What the task requires – The answer is to be an exact copy of the lines below running from the line with "# Web components benchmark" down to the line with "TodoMVC implementation forked", both ends included, and nothing more.

Given information –

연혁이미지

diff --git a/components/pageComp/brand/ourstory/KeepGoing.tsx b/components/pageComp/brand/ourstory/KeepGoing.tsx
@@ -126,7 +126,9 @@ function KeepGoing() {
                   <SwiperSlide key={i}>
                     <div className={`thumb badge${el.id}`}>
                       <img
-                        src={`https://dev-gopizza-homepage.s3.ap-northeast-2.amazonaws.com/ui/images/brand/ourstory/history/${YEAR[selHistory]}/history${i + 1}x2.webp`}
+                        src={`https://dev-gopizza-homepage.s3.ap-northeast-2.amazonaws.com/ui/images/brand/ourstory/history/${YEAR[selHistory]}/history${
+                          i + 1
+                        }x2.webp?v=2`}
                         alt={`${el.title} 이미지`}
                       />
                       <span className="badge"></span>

==

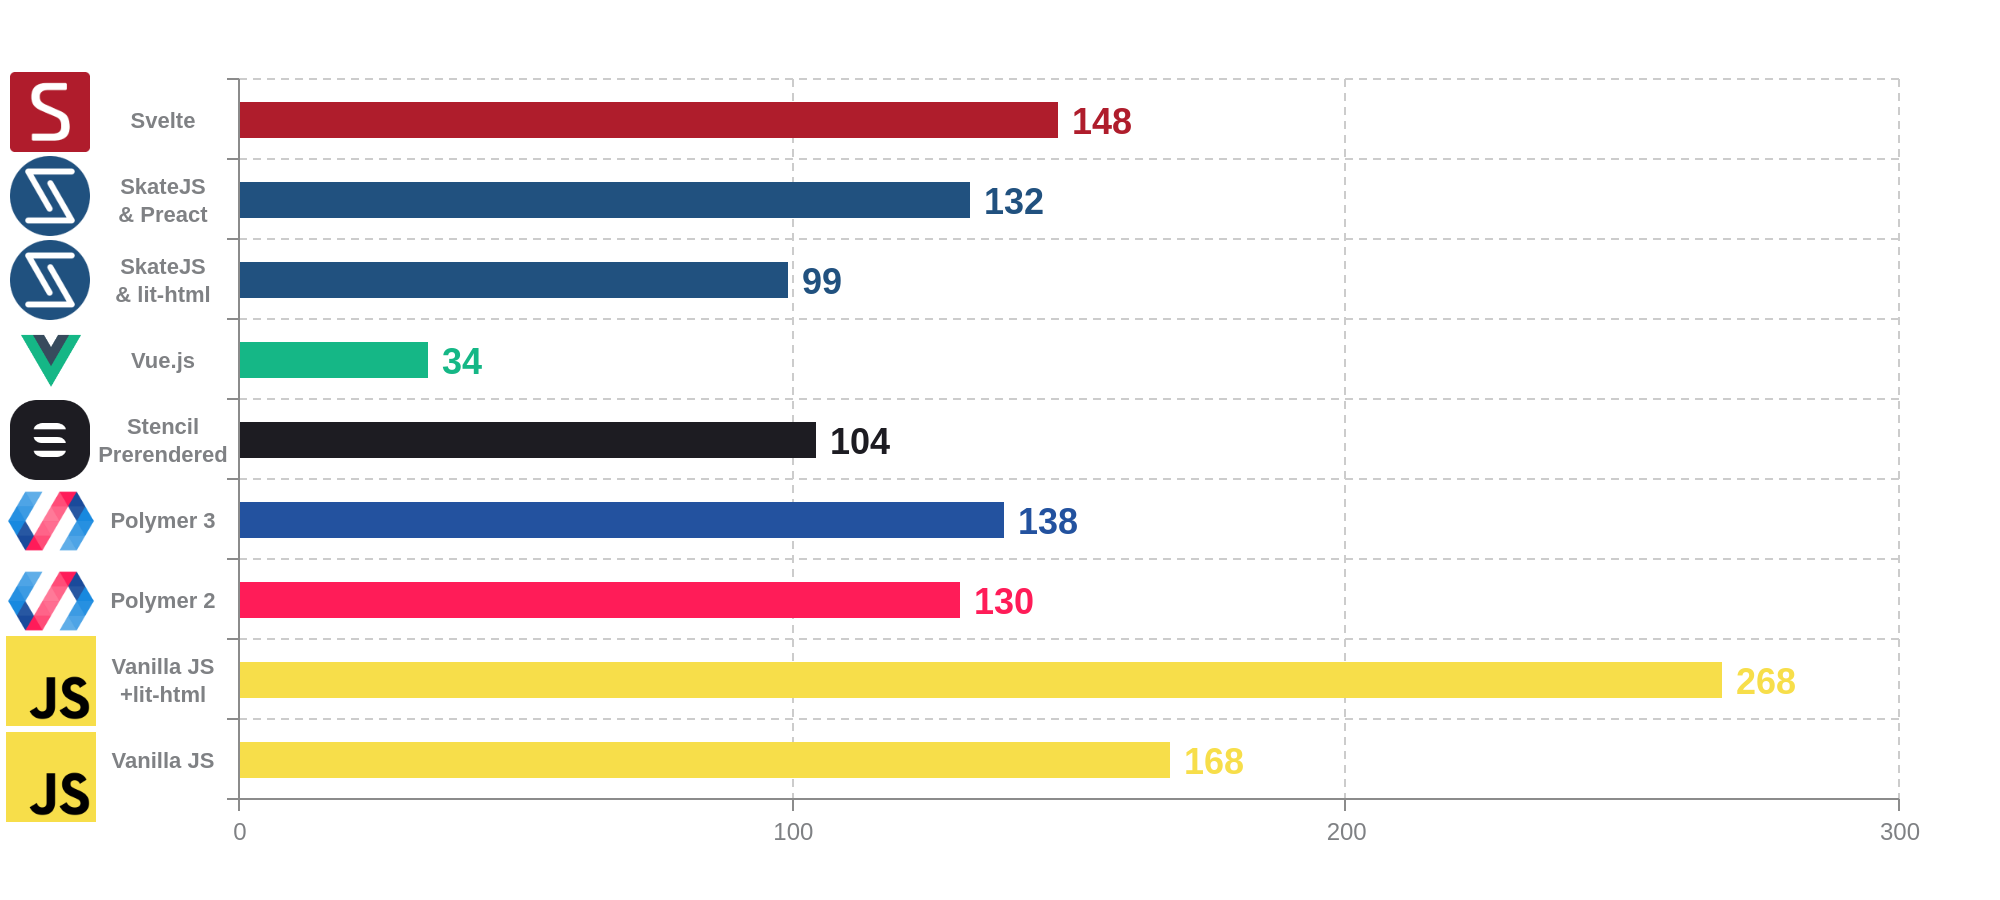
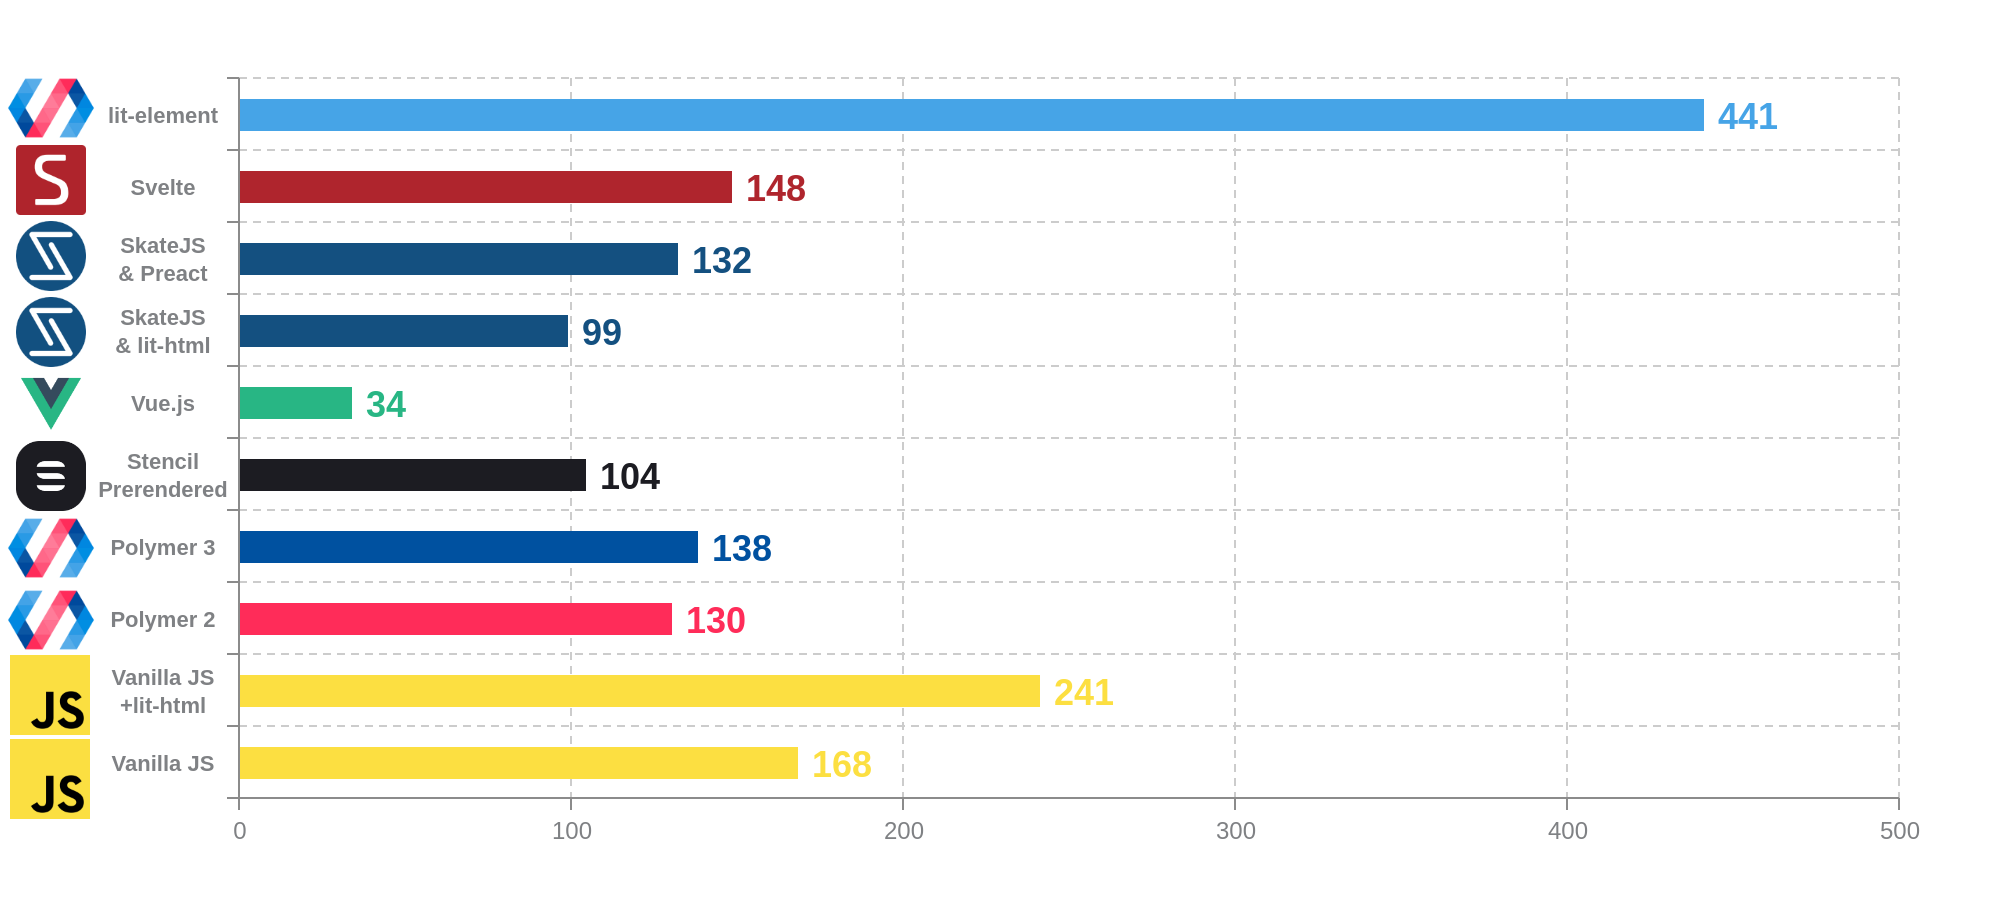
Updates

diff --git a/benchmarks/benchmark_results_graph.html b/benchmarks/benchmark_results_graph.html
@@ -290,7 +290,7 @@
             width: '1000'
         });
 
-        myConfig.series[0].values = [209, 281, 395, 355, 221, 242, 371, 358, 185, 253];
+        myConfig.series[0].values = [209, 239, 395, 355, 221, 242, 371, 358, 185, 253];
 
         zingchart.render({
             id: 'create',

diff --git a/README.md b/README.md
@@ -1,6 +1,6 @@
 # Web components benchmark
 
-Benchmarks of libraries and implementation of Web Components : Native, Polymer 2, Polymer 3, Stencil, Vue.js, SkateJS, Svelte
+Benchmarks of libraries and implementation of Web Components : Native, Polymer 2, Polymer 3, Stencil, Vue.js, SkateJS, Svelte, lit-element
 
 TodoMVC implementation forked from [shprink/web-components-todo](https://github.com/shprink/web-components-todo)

==

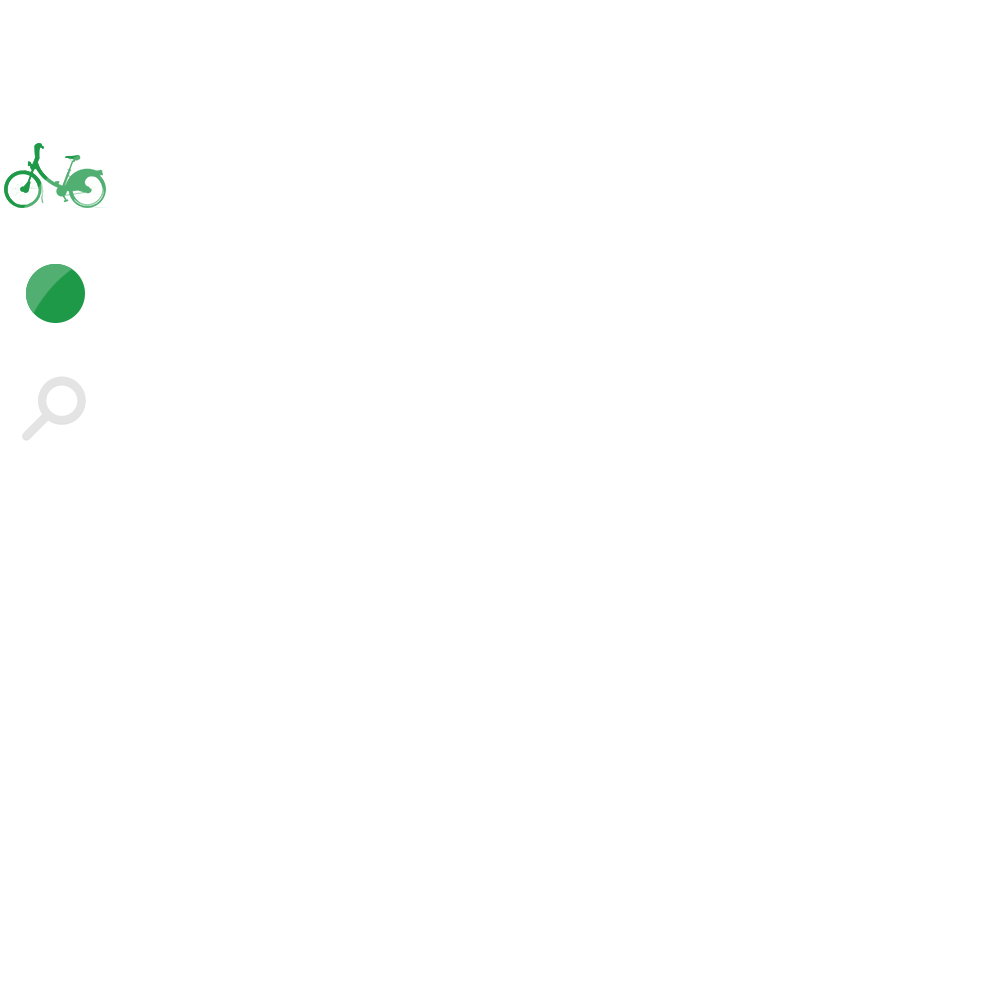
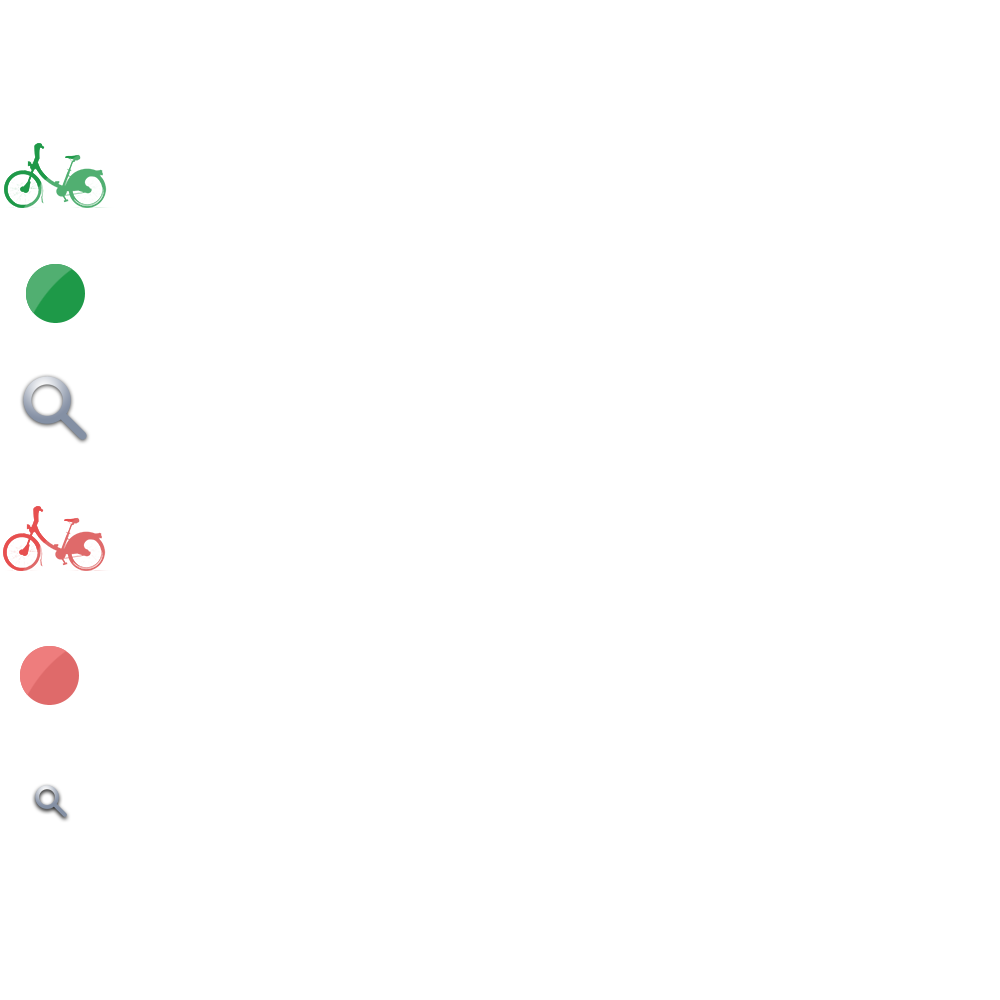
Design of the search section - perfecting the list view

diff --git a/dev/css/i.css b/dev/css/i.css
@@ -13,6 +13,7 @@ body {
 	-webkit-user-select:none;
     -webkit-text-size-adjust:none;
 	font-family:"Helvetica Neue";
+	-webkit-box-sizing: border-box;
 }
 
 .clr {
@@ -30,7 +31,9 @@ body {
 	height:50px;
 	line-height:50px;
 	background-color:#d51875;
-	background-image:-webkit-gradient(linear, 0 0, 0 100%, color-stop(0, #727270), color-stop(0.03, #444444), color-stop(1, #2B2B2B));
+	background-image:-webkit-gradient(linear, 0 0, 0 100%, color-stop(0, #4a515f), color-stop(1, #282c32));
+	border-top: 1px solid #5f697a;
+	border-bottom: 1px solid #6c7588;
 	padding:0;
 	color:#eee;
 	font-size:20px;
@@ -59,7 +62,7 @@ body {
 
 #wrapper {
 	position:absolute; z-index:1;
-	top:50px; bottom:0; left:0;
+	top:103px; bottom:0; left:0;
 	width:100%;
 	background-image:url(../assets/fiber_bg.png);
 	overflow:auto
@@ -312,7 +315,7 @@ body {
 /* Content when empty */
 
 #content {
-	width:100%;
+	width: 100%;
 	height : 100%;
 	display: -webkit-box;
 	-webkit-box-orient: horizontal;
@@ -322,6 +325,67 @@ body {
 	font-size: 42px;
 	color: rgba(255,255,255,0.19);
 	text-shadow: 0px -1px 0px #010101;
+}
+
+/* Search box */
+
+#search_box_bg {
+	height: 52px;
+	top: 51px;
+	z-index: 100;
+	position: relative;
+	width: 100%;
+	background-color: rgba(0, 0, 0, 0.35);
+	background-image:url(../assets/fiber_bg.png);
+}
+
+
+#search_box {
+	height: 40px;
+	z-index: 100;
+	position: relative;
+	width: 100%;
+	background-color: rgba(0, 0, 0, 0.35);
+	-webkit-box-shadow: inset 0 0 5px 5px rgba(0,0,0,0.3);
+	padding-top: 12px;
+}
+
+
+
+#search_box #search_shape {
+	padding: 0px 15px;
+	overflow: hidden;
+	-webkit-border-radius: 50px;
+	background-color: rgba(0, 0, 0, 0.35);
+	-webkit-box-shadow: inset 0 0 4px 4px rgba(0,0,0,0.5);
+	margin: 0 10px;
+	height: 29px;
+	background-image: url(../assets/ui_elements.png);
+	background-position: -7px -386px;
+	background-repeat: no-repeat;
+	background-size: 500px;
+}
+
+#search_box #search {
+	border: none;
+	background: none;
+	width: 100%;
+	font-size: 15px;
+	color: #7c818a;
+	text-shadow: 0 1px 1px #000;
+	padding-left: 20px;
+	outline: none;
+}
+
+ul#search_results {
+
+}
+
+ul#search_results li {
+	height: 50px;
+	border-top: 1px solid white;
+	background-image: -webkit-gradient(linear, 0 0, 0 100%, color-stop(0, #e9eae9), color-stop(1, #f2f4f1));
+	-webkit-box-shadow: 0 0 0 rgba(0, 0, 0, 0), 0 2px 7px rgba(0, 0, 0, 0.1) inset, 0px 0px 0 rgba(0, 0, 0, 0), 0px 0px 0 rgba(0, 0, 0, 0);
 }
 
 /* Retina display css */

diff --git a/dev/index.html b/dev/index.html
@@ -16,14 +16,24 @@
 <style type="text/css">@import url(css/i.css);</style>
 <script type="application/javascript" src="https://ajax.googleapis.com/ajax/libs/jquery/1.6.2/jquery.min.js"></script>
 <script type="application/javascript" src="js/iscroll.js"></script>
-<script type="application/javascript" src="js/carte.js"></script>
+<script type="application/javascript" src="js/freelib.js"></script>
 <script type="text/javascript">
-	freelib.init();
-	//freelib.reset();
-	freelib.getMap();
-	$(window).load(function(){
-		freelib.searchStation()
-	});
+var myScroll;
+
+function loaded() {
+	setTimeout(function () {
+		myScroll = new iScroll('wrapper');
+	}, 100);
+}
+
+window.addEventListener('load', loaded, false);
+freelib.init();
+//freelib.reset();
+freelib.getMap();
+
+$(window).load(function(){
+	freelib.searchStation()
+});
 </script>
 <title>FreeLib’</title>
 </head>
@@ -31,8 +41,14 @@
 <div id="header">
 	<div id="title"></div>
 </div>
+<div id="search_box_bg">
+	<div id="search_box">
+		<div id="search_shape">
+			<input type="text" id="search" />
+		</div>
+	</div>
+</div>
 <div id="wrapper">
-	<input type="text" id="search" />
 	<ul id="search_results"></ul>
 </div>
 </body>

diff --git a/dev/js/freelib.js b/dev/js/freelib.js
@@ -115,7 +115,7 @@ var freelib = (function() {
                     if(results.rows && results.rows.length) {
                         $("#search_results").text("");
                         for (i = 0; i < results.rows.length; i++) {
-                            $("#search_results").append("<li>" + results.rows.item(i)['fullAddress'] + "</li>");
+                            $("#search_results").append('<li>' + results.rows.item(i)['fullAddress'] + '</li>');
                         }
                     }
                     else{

Answer to this task –
 # Web components benchmark
 
-Benchmarks of libraries and implementation of Web Components : Native, Polymer 2, Polymer 3, Stencil, Vue.js, SkateJS, Svelte
+Benchmarks of libraries and implementation of Web Components : Native, Polymer 2, Polymer 3, Stencil, Vue.js, SkateJS, Svelte, lit-element
 
 TodoMVC implementation forked from [shprink/web-components-todo](https://github.com/shprink/web-components-todo)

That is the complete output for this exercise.